3. Practice Portion Control
Overeating can shorten your lifespan by contributing to several different health problems, from type-2 diabetes to cardiovascular disease. To make sure you don’t overeat, first focus on getting all of the proper vitamins and nutrients that you need. When your body is given the proper food fuel, you will feel full sooner. Per day, most seniors need about 5 servings of vegetables, 4 servings of fresh fruit, 6 servings of whole grains, 3 servings of dairy, and 3 servings of good oils and fats. Per week, seniors need 2-3 servings of fish or other seafood, 5 servings of nuts and seeds, and 8-9 servings of poultry, meat, or eggs.
4. Stay Hydrated

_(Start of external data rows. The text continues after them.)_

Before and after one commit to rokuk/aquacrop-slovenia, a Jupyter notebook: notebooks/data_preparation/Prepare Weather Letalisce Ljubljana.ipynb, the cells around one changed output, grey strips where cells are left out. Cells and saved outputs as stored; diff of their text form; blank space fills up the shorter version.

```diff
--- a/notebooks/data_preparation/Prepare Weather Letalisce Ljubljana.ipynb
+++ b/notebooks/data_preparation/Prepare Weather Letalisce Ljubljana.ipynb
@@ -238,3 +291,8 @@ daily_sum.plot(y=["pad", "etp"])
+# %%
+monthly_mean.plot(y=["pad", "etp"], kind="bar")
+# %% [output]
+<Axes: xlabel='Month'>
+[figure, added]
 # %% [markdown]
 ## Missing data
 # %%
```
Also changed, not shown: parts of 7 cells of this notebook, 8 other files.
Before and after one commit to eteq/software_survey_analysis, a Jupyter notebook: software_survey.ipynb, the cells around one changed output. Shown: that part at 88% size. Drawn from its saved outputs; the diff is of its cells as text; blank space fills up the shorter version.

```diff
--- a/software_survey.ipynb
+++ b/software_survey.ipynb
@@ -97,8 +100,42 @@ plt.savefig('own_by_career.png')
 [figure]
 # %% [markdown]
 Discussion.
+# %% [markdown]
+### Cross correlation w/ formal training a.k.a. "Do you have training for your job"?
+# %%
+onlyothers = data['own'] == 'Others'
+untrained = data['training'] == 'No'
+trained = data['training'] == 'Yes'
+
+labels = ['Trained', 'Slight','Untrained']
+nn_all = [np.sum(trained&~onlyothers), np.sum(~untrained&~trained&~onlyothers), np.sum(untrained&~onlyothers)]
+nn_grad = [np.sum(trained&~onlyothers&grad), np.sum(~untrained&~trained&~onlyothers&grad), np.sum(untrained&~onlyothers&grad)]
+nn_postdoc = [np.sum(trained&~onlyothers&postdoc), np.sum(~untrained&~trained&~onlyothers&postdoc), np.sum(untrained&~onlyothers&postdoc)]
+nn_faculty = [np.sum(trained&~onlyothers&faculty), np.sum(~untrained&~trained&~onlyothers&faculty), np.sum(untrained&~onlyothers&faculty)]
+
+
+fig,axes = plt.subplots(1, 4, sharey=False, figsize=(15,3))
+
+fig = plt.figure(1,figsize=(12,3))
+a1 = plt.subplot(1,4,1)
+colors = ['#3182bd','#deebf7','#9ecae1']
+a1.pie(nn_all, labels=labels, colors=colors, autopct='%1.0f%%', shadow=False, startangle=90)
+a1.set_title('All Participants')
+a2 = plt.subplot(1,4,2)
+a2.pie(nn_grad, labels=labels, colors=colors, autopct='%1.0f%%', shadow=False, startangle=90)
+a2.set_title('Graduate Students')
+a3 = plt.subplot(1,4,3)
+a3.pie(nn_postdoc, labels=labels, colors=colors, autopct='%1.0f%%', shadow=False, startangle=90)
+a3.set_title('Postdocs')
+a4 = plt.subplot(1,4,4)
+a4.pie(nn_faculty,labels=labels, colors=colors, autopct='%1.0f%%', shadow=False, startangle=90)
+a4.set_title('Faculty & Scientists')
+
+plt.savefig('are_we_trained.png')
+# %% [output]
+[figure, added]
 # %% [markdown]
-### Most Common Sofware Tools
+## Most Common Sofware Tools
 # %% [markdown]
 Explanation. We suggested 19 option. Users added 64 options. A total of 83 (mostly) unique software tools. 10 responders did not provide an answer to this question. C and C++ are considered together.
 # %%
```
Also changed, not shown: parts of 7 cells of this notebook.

Drinking enough water throughout the day can help you to stay full and avoid feeling the need to snack on empty calories. But staying hydrated is not just about feeling full. Dehydration can lead to complications, like seizures, kidney failure, and even death in severe cases. Due to health issues, medication side effects, and age-related changes in our bodies, seniors between the ages of 85 and 99 are six times more likely than any other group to be admitted to the hospital for dehydration. To make sure that you stay hydrated, stock your fridge with water, milk, and 100 percent juices. Having healthy drink choices close and available to you at any time is an easy way to help yourself drink enough liquids throughout the day. Keep foods that are high in water as well, like fruits, soups, and yogurt.
5. Don't Skip Meals
You might not always feel hungry at mealtime, but just like overeating, doing the opposite is bad for your health, too. Skipping meals can lead to unhealthy fluctuations in blood sugar levels and poor eating habits. When you skip too many meals, your body starts to crave calories, which can lead to snacking on foods that are high in calories and low in nutrients. So if you don’t feel hungry when it’s time to eat, make sure you eat just a few bites of something that is high in good fats, like nuts or avocados. These types of foods, though small, can give your body necessary vitamins that you would fail to get if you skipped a meal. Also, sometimes nibbling on a few bites when you don’t feel hungry can jump-start your metabolism and cause those familiar pangs of hunger.